“Also, the method of collection – luring dogs into metal traps with meat – is unacceptable and poses a risk of injury.”

In addition to an animal control unit, feeding points should be developed for cats and dogs, according to Cürcioğlu, who is “not a fan of closing dogs in shelters” and is against increasing their capacity.

“Lefkosa has capacity for 400 animals, Gazimağusa 400, there are two shelters in Girne with roughly the same capacity, Gönyeli and İskele have 250-300 places each. Increasing this amount would make it harder to manage the shelters. 

“If there are 20 to 25 dogs in one [enclosure] and nobody is supervising them . . . and one of them gets aggressive it can easily end up in chaos that would be hard to control. 

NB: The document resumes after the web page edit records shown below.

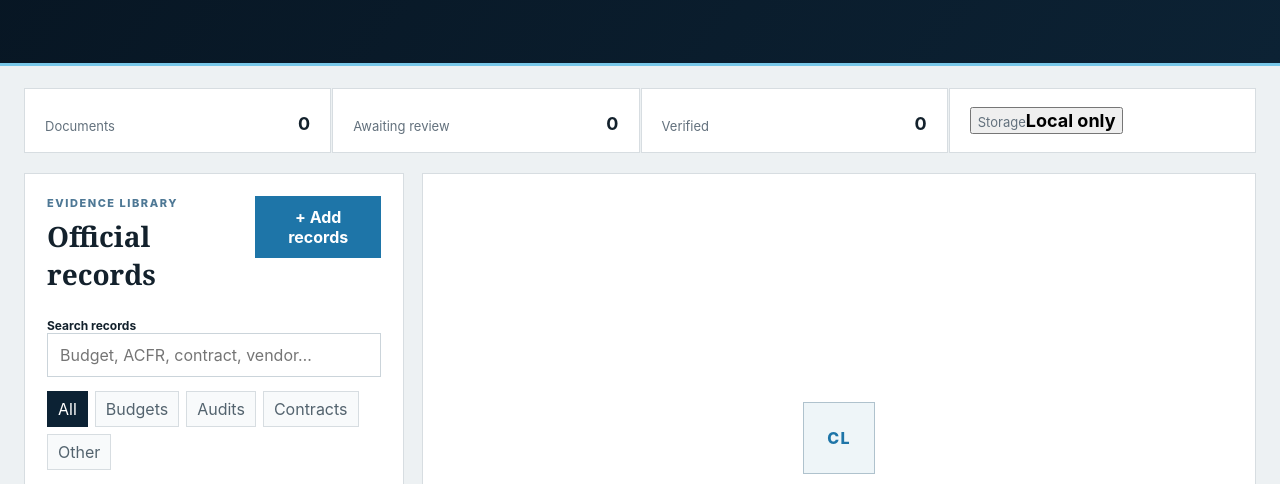
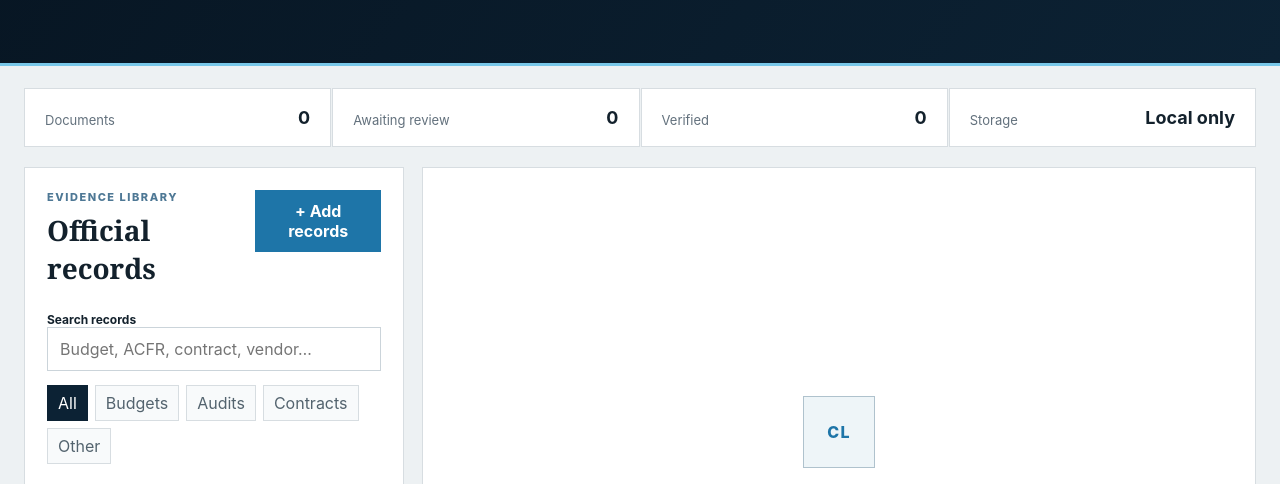
Before and after one commit to steventauriello/civiclens, a website: page site/evidence-vault.html in a window 1280 px wide. Shown: the part 292-776 px from the top of the page. Drawn offline with Linux system fonts and the light colour scheme; no server answers.

Commit message:
Load permanent storage interface styles

```diff
--- a/site/evidence-vault.html
+++ b/site/evidence-vault.html
@@ -8,6 +8,7 @@
   <title>CivicLens Evidence Vault</title>
   <link rel="icon" href="icon.svg" type="image/svg+xml" />
   <link rel="stylesheet" href="vault.css" />
+  <link rel="stylesheet" href="storage.css" />
   <style>[hidden]{display:none!important}</style>
 </head>
 <body>
```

“We have to think like this: shelters end animals’ freedom. For instance, the Lefkoşa shelter is really good, [animals] are sterilised and vaccinated, but there is one thing they are lacking: love. “If these dogs were on the streets and five out of 100 people patted their heads, that would give them more love than what they receive at the shelter. It is hard to recognise each one of them equally in a crowded environment but they really need that.”

For those reasons Ms Cürcioğlu argues for “improved conditions outside as opposed to expanding shelters”. 

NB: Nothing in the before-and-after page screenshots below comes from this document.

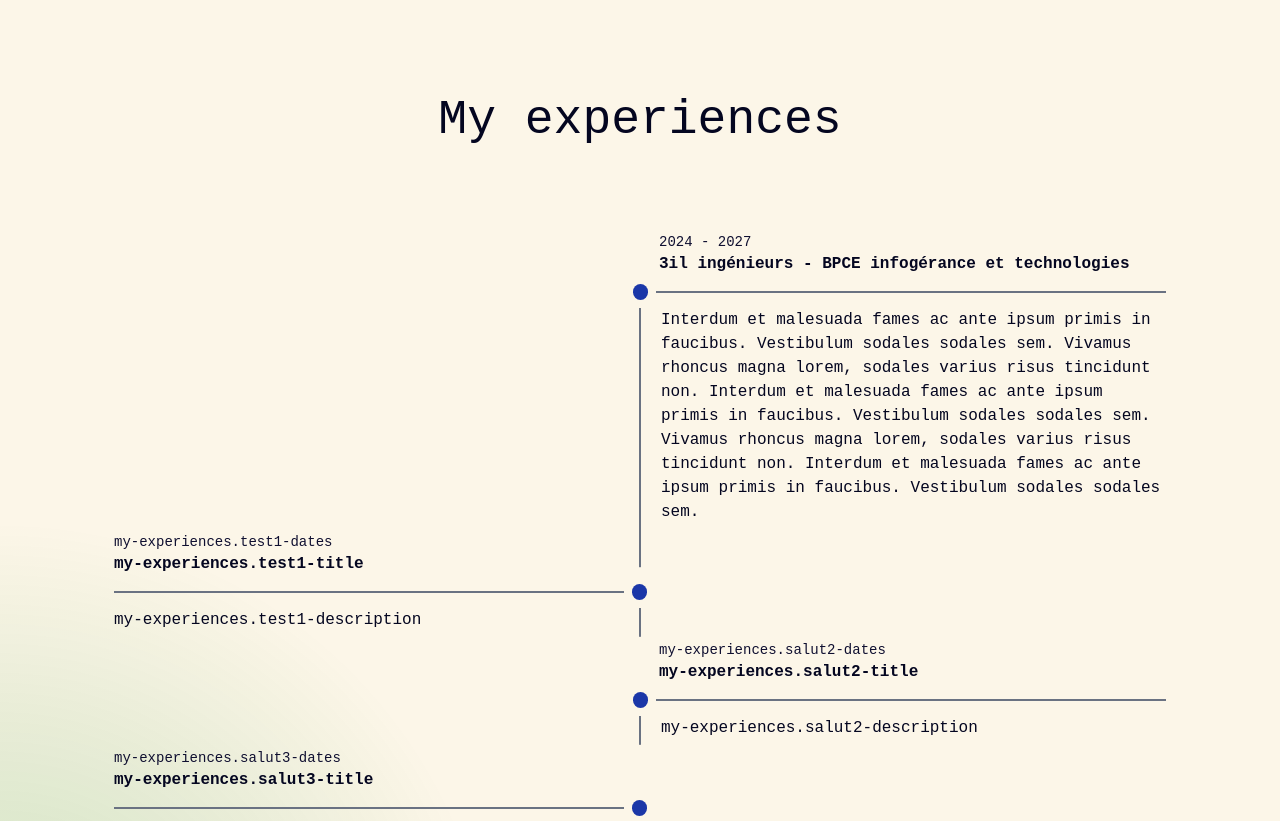
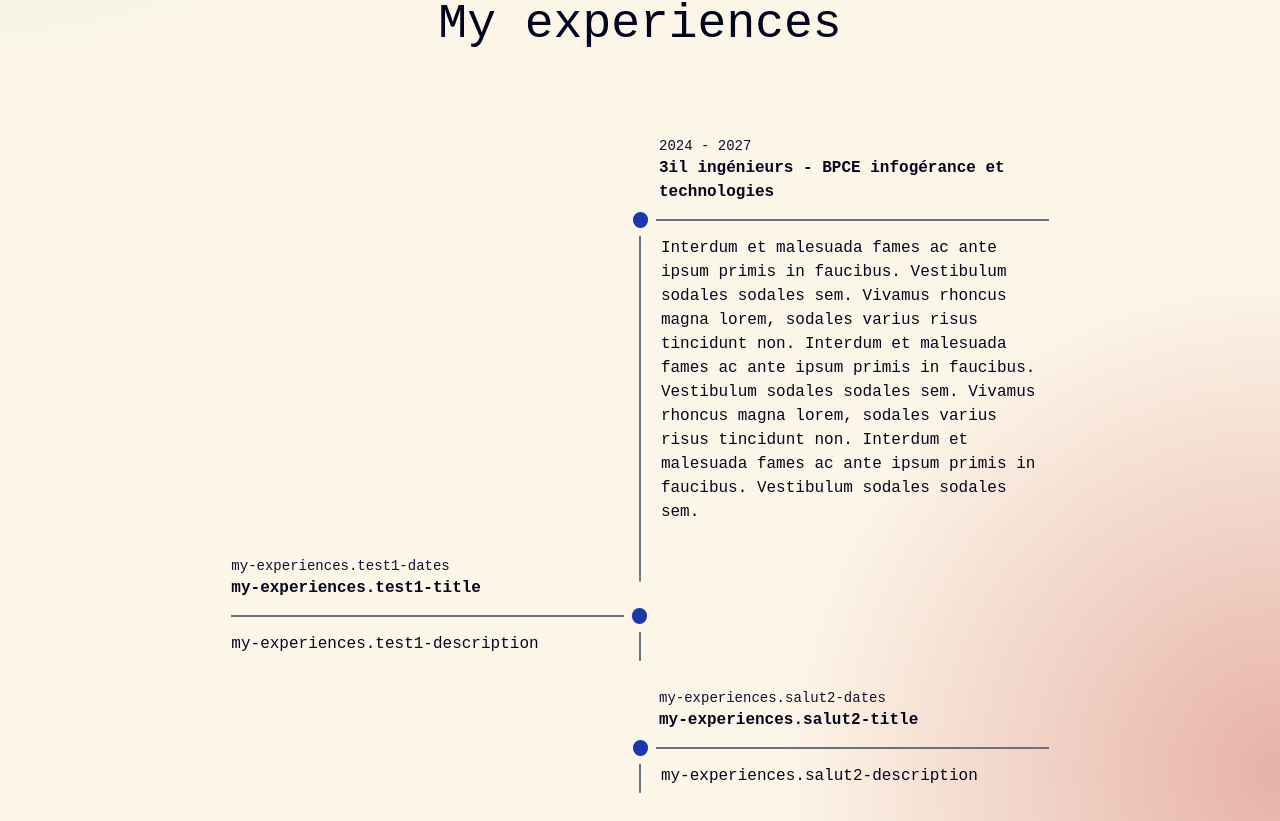
Before and after one commit to MathieuMarthy/portfolio, a Nuxt app: page / in a window 1280 px wide. Shown: the part 2768-3589 px from the top of the page. Built offline with nearby package versions, Linux system fonts and the light colour scheme.

Commit message:
small fixes

```diff
--- a/app/app.vue
+++ b/app/app.vue
@@ -1,18 +1,22 @@
+<script lang="ts" setup>
+</script>
 <template>
     <div class="relative w-full overflow-x-hidden min-h-screen">
-        <div class="h-1/2 w-full absolute top-0 bg-linear-to-t from-background to-gradient-to -z-10"/>
+        <div class="h-[50svh] w-full absolute top-0 bg-linear-to-t from-background to-gradient-to -z-10"/>
 
         <organisms-header-navbar/>
 
-        <main class="flex flex-col items-center py-64 gap-64">
+        <main class="flex flex-col items-center py-64 gap-52">
             <organisms-about-me/>
             <organisms-personal-projects/>
             <organisms-my-experiences/>
             <organisms-technical-skills/>
         </main>
 
-        <atoms-gradient-round color-rgba="rgba(5,135,20,0.2)" custom-class="top-[60%] left-0 -translate-x-1/2"/>
-        <atoms-gradient-round color-rgba="rgba(135,5,92,0.2)" custom-class="top-[140%] right-0 translate-x-1/2"/>
+        <atoms-gradient-round color-rgba="rgba(5,135,20,0.2)" custom-class="top-[60svh] left-0 -translate-x-1/2"/>
+        <atoms-gradient-round color-rgba="rgba(135,5,92,0.3)" custom-class="top-[140svh] right-0 translate-x-1/2"/>
+        <atoms-gradient-round color-rgba="rgba(17,138,183,0.2)" custom-class="top-[230svh] left-0 -translate-x-1/2"/>
+        <atoms-gradient-round color-rgba="rgba(183,17,17,0.3)" custom-class="top-[380svh] right-0 translate-x-1/2"/>
     </div>
 </template>
 
--- a/app/components/atoms/simple-button.vue
+++ b/app/components/atoms/simple-button.vue
@@ -17,7 +17,6 @@ function getClassByType(type: ButtonTypes): string {
             return "bg-transparent text-text border-2 border-primary";
     }
 }
-
 </script>
 
 <template>
--- a/app/components/organisms/about-me.vue
+++ b/app/components/organisms/about-me.vue
@@ -1,8 +1,8 @@
 <template>
     <section class="flex flex-col justify-center items-center gap-10">
-        <img class="rounded-full h-72 w-72" src="/images/pp.webp" alt="">
+        <img alt="" class="rounded-full h-72 w-72" src="/images/pp.webp">
 
-        <h1 class="text-text text-center text-7xl font-medium ">{{ $t("about-me.hello") }}</h1>
+        <h1 class="text-text text-center text-6xl md:text-7xl font-medium ">{{ $t("about-me.hello") }}</h1>
 
         <p class="text-text-secondary max-w-2/3 md:max-w-1/2">{{ $t("about-me.description") }}</p>
     </section>
--- a/app/components/organisms/my-experiences.vue
+++ b/app/components/organisms/my-experiences.vue
@@ -6,7 +6,7 @@ import { experiences } from "~/composables/data/experiences";
     <section class="flex flex-col justify-center items-center gap-22 w-full">
         <h2 class="text-text text-5xl text-center">{{ $t("my-experiences.my-experiences") }}</h2>
 
-        <div class="flex flex-col items-center gap-2 w-full px-24">
+        <div class="flex flex-col items-center gap-8 w-10/12 xl:w-2/3">
             <div
                 v-for="(experience, index) in experiences"
                 :key="experience"
```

“Shelters still have an important function, however, when animals are found they should be sterilised and brought in until their treatments have been completed, after which they can be transferred to feeding points located where there is little traffic.”

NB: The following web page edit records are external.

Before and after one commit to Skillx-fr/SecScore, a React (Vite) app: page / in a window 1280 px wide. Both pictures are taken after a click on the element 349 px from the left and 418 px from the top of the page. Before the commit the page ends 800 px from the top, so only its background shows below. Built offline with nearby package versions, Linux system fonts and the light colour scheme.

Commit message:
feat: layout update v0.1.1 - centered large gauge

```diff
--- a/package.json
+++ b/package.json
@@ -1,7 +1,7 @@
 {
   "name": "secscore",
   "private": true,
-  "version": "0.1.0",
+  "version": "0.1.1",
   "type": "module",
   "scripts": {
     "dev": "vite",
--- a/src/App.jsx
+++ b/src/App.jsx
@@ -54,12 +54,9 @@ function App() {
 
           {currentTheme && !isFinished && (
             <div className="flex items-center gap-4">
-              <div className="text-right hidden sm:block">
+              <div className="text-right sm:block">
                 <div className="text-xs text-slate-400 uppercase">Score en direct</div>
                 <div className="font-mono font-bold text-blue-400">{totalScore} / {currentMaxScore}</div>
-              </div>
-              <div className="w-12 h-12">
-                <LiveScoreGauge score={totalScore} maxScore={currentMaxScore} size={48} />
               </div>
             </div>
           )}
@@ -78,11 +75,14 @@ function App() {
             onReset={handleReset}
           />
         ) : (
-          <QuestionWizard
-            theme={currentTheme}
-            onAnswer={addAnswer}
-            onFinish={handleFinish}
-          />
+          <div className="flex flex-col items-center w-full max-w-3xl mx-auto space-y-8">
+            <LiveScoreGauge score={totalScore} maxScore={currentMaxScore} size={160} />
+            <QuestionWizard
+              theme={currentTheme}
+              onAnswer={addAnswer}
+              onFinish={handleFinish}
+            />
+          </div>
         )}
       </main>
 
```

Feeding points allow animals to keep their freedom but provide no protection from a range of dangers, Ms Cürcioğlu notes.

“A minimum of 30 road accidents per month are reported to Golden Paws and about eight of those [animals] end up losing their lives,” she says.

Some accidents are reported to other organisations and some are not recorded at all. People involved in such accidents often say that they “immediately leave the scene because they do not want to pay for the [animal’s] medical costs or that they do not have the money. 

“But we continuously announce that they just need to urgently transfer the animal to a veterinarian and NGOs find the money for the expenses anyway,” Ms Cürcioğlu explains.

“In addition, some insurance companies cover animal accidents so people should check with their insurers.” 

On the issue of poisonings, Ms Cürcioğlu says that “Lannate, a poison that is used regularly, has been banned here but people bring it to the island illegally and use it knowing that it causes the internal organs of animals to come apart”. 

According to her, poisonings have been occurring more frequently recently, while road incidents have fallen. 

“I cannot empathise with people who do this to animals, I think they must have mental health problems,” Ms Cürcioğlu says.

“There is nothing to empathise with here because this is murder, there is no difference between murdering a man with a pistol or killing dogs with poison. 

“I can’t believe that people watch the dogs – who get excited because they think they have found food – eat the poison.” 

Golden Paws organises school visits because they believe that education is a solution against a mentality that harms animals.  

Ms Kıral says that poison is “sold like salt and sugar” and that it is “really hard to bring justice to animals that die [from being poisoned]”.

Ms Kıral believes that it will take another 20 years for improvements to be made in the way animals are treated in the TRNC. 

“Our people do not have a culture and environment of loving animals,” she says. “That can only change through education, there is no hope of parents teaching their offspring these values. 

“Be sensitive, please don’t look the other way if you see a sick or injured animal. Do not look the other way and wait for someone else to [help], you are that someone.”